OBJECTIVE:
A resin-bonded prosthesis is preferred when conservation of abutment tooth structure is required, although a problem with such systems is bonding between the fixed partial denture material and a polymer pontic. The aim of this study was to investigate the bond strength of a silica glass-fiber-reinforced composite to polymer teeth compared with the bond strength of a proprietary heat-polymerized denture base polymer and also between a layer of the polymerized matrix polymer of the experimental base material and an additional layer of the same material.

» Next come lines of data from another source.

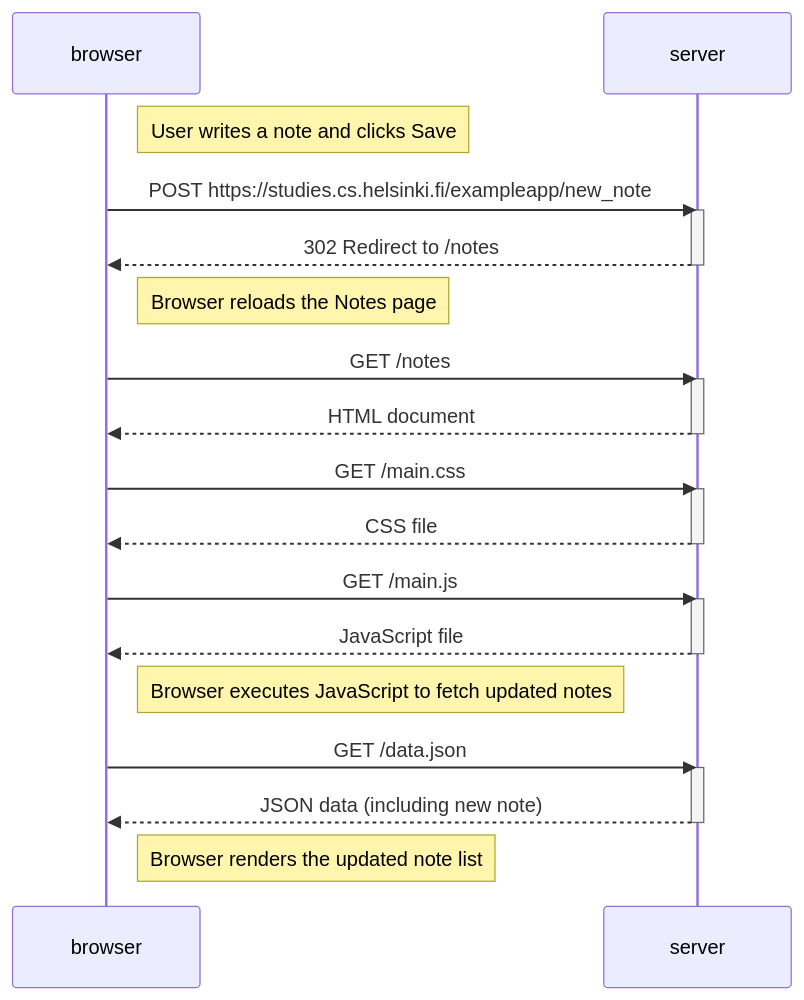
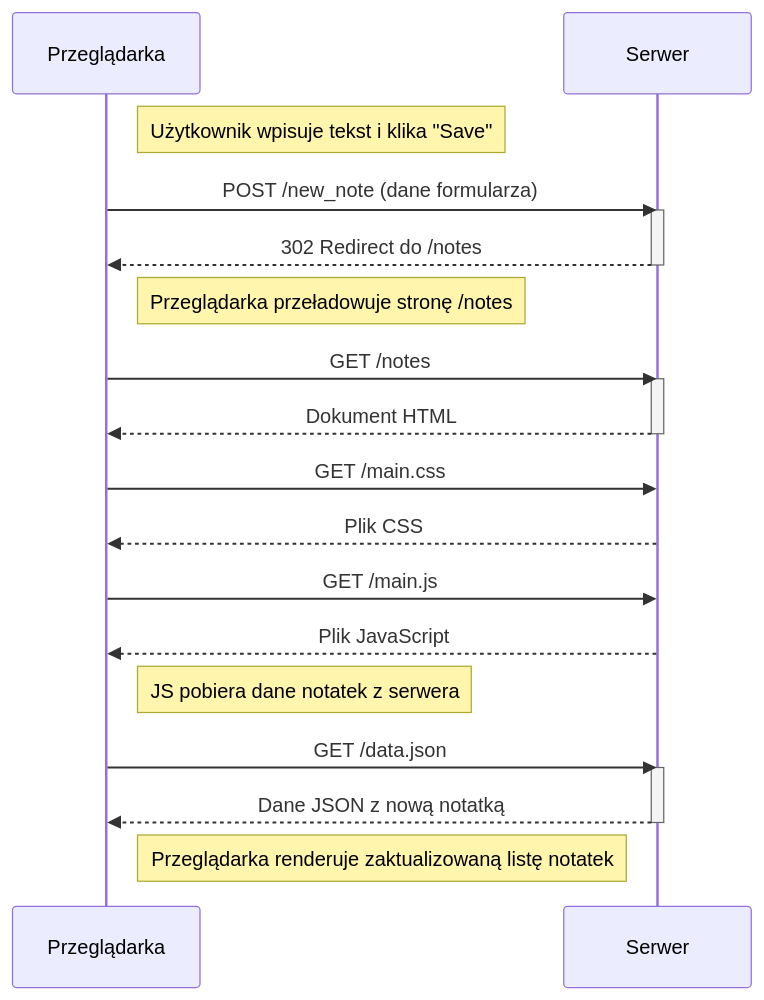
One commit to 77qd/FullStack changed the diagram in part0/zad0.4.mmd. Above: the diagram before and after it, drawn with Mermaid. The commit also changed 2 other files, not shown here.

```diff
--- a/part0/zad0.4.mmd
+++ b/part0/zad0.4.mmd
@@ -1,36 +1,32 @@
 sequenceDiagram
-    participant browser
-    participant server
+    participant Przeglądarka
+    participant Serwer
 
-    Note right of browser: User writes a note and clicks Save
+    Note right of Przeglądarka: Użytkownik wpisuje tekst i klika "Save"
 
-    browser->>server: POST https://studies.cs.helsinki.fi/exampleapp/new_note
-    activate server
-    server-->>browser: 302 Redirect to /notes
-    deactivate server
+    Przeglądarka->>Serwer: POST /new_note (dane formularza)
+    activate Serwer
+    Serwer-->>Przeglądarka: 302 Redirect do /notes
+    deactivate Serwer
 
-    Note right of browser: Browser reloads the Notes page
+    Note right of Przeglądarka: Przeglądarka przeładowuje stronę /notes
 
-    browser->>server: GET /notes
-    activate server
-    server-->>browser: HTML document
-    deactivate server
+    Przeglądarka->>Serwer: GET /notes
+    activate Serwer
+    Serwer-->>Przeglądarka: Dokument HTML
+    deactivate Serwer
 
-    browser->>server: GET /main.css
-    activate server
-    server-->>browser: CSS file
-    deactivate server
+    Przeglądarka->>Serwer: GET /main.css
+    Serwer-->>Przeglądarka: Plik CSS
 
-    browser->>server: GET /main.js
-    activate server
-    server-->>browser: JavaScript file
-    deactivate server
+    Przeglądarka->>Serwer: GET /main.js
+    Serwer-->>Przeglądarka: Plik JavaScript
 
-    Note right of browser: Browser executes JavaScript to fetch updated notes
+    Note right of Przeglądarka: JS pobiera dane notatek z serwera
 
-    browser->>server: GET /data.json
-    activate server
-    server-->>browser: JSON data (including new note)
-    deactivate server
+    Przeglądarka->>Serwer: GET /data.json
+    activate Serwer
+    Serwer-->>Przeglądarka: Dane JSON z nową notatką
+    deactivate Serwer
 
-    Note right of browser: Browser renders the updated note list
+    Note right of Przeglądarka: Przeglądarka renderuje zaktualizowaną listę notatek
```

MATERIAL AND METHODS:
Polymeric artificial maxillary incisors and two heat-polymerized base materials (ProBase Hot and an experimental formulation) were used. Three test groups (each n=6) were prepared: bonding between artificial tooth and an experimental composite (group-TC), bonding between tooth and ProBase Hot (group-TP), and bonding between experimental base material and experimental base material (group-BB). The content of inorganic particles of teeth was determined by combustion analysis. The bond strengths were measured in shear with a universal testing machine and the data were analyzed by one-way ANOVA and post-hoc Scheffé test (p<0.05). After failure, the fracture surfaces were examined by optical microscopy.

RESULTS:
The content of inorganic particles in the teeth was low. There is no statistically significant difference in bond strength between the groups.

CONCLUSIONS:
Bond strength of the experimental composite to artificial polymer teeth was as good as that of a conventional heat-polymerized denture base polymer. The strong bonding between the experimental material and artificial teeth makes this combination suitable for resin-bonded prostheses.


Reference
Bond strength between a silica glass-fiber-reinforced composite and artificial polymer teeth.
Meriç G1, Ruyter IE.
Acta Odontol Scand.
 2007 Oct;65(5):306-12.